[Records from a data collection]
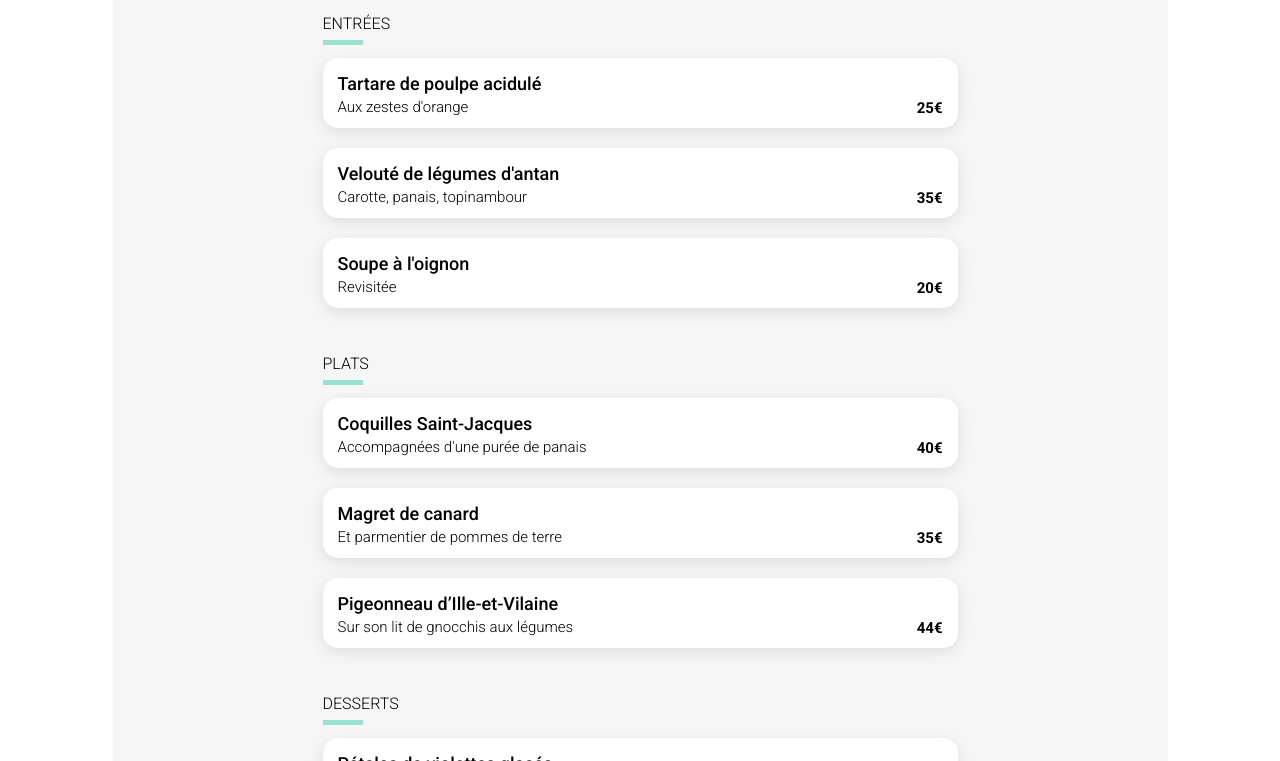
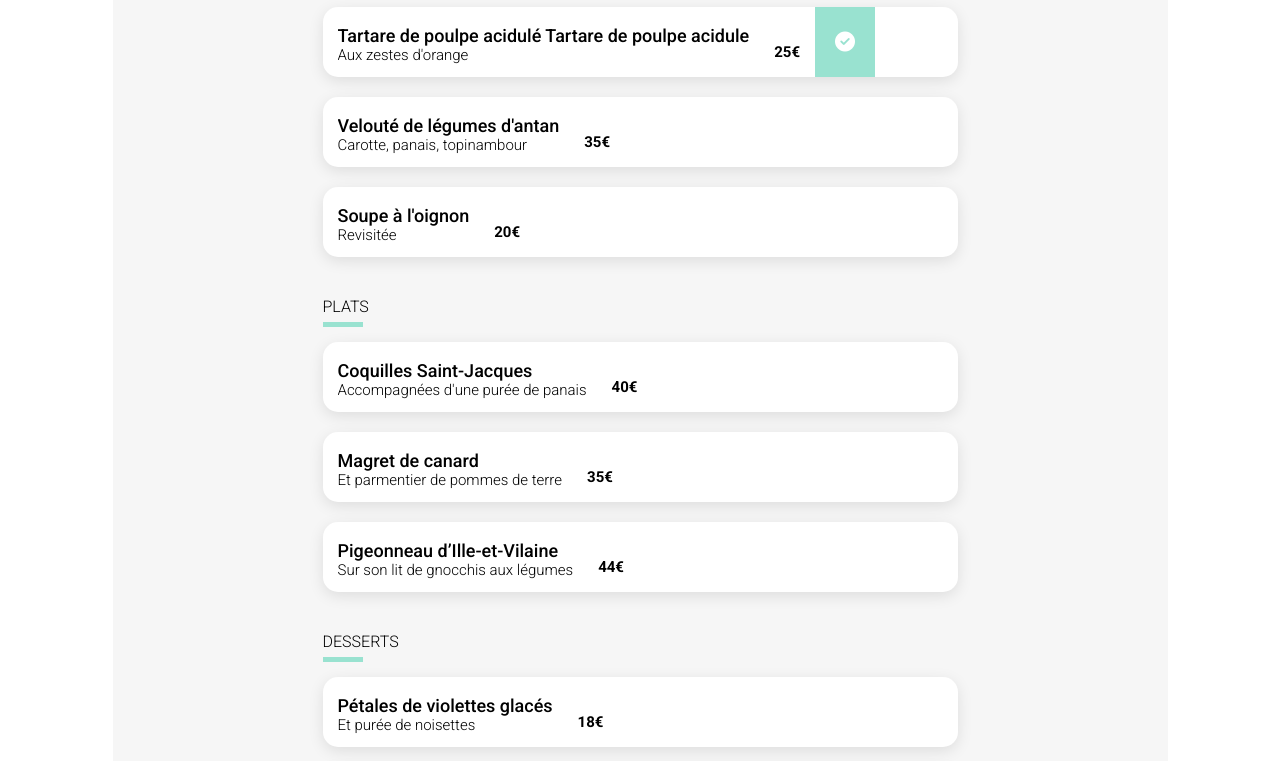
Before and after one commit to AdilaFrontDev/ohmyfood, a website: page pages/alafrancaise.html in a window 1280 px wide. Shown: the part 475-1236 px from the top of the page. Drawn offline with Linux system fonts and the light colour scheme; a web font is replaced by a local one.

Commit message:
modification des pages restaurants au niveau des items des menu

```diff
--- a/pages/alafrancaise.html
+++ b/pages/alafrancaise.html
@@ -39,15 +39,18 @@
                 <div class="menu-card-section">
                     <div class="menu-card-section_title">
                         <p></p>Entrées</p>
-                        <div class="menu-card-section_dividing"></div>
+                        <div class="menu-card-section_title_dividing"></div>
                     </div>
                     <article class="menu-card-section_item">
                         <div class="menu-card-section_item_description">
-                            <h3>Tartare de poulpe acidulé</h3>
+                            <h3>Tartare de poulpe acidulé Tartare de poulpe acidule</h3>
                             <p>Aux zestes d'orange</p>
                         </div>
                         <div class="menu-card-section_item_price">
                             <p>25€</p>
+                        </div>
+                        <div class="menu-card-section_item--selected">
+                            <i class="fa-solid fa-circle-check"></i>
                         </div>
                     </article>
                     <article class="menu-card-section_item">
@@ -72,7 +75,7 @@
                 <div class="menu-card-section">
                     <div class="menu-card-section_title">
                         <p>Plats</p>
-                        <div class="menu-card-section_dividing"></div>
+                        <div class="menu-card-section_title_dividing"></div>
                     </div>
                     <article class="menu-card-section_item">
                         <div class="menu-card-section_item_description">
@@ -105,7 +108,7 @@
                 <div class="menu-card-section">
                     <div class="menu-card-section_title">
                         <p>Desserts</p>
-                        <div class="menu-card-section_dividing"></div>
+                        <div class="menu-card-section_title_dividing"></div>
                     </div>
                     <article class="menu-card-section_item">
                         <div class="menu-card-section_item_description">
--- a/scss/styles.scss
+++ b/scss/styles.scss
@@ -12,6 +12,8 @@ $secondary-background: #EAEAEA;
 
 * {
     font-family: 'Roboto';
+    margin: 0;
+    padding: 0;
 }
 
 main {
@@ -152,6 +154,7 @@ header {
         font-size: 1.125em;
         font-weight: 300;
         margin-bottom: 50px;
+        padding: 0 25px;
     }
 }
 
@@ -260,7 +263,6 @@ header {
                         font-size: 1.0625em;
                         font-weight: 300;
                         padding: 7px 0 10px 0;
-
                     }
                 }
                 & .favorite {
@@ -300,7 +302,6 @@ header {
     &-choice {
         display: flex;
         flex-direction: column;
-
         @media (min-width: 1025px) {
             flex-direction: row;
             gap: 40px;
@@ -489,12 +490,11 @@ header {
             &_title {
                 width: 100%;
                 max-width: 635px;
-                height: 30px;
-                line-height: 0px;
+                height: 25px;
                 font-size: 1em;
                 font-weight: 300;
                 text-transform: uppercase;
-            }
+                position: relative;
                 &_dividing {
                     background: $color-tertiary;
                     width: 40px;
@@ -502,10 +502,12 @@ header {
                     top: 100%;
                     bottom: 0%;
                     left: 0%;
+                    position: absolute;
                 }
+            }
+
             &_item {
                 display: flex;
-                justify-content: space-between;
                 width: 100%;
                 max-width: 635px;
                 height: 70px;
@@ -514,31 +516,56 @@ header {
                 background: #ffffff;
                 overflow: hidden;
                 &_description {
-                    line-height: 0px;
-                    margin: 8px 0 10px 15px;
+                    margin: 8px 10px 0px 15px;
+                    overflow: hidden;
+
                     h3 {
-                        padding-bottom: 5px;
                         font-size: 1.125em;
                         font-weight: 500;
+                        max-width: 600px;
+                        white-space: nowrap;
+                        overflow: hidden;
                         text-overflow: ellipsis;
-                    }p {
+                        margin: 0;
+                        padding: 10px 0 0 0;
+                    }
+                    p {
+                        margin: 0;
+                        padding:0;
                         font-size: 0.9375em;
                         font-weight: 300;
+                        padding-bottom: 5px;
+                        max-width: 600px;
+                        white-space: nowrap;
+                        overflow: hidden;
                         text-overflow: ellipsis;
+
                     }
                 }
                 &_price {
                     display: flex;
                     align-items:flex-end;
                     line-height: 0px;
-                    padding: 0 15px 5px 0;
+                    padding: 0 15px 25px 15px;
                     p {
                         font-weight: 700;
                         font-size: 0.9375em;
                     }
+                }
+                &--selected {
+                    display: flex;
+                    justify-content: center;
+                    align-items: center;
+                    height: 100%;
+                    width: 60px;
+                    background-color: $color-tertiary;
+                    i {
+                        color: #ffffff;
+                        font-size: 1.25em;
+                    }
+
 
                 }
-
 
 
                 // transform-origin: right 50%;
```
Also changed, not shown: pages/lanoteenchantee.html (+3 -3 lines), pages/lapalettedugout.html (+3 -3 lines), pages/lesdelicesdessens.html (+3 -3 lines), publics/styles.css, 1 other file. Lines whose indentation alone changed are shown as unchanged.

WORK TASK
Find the word "margin" in the entries. Copy each line that holds it.

ANSWER BOX
+    margin: 0;
         margin-bottom: 50px;
-                    margin: 8px 0 10px 15px;
+                    margin: 8px 10px 0px 15px;
+                        margin: 0;
+                        margin: 0;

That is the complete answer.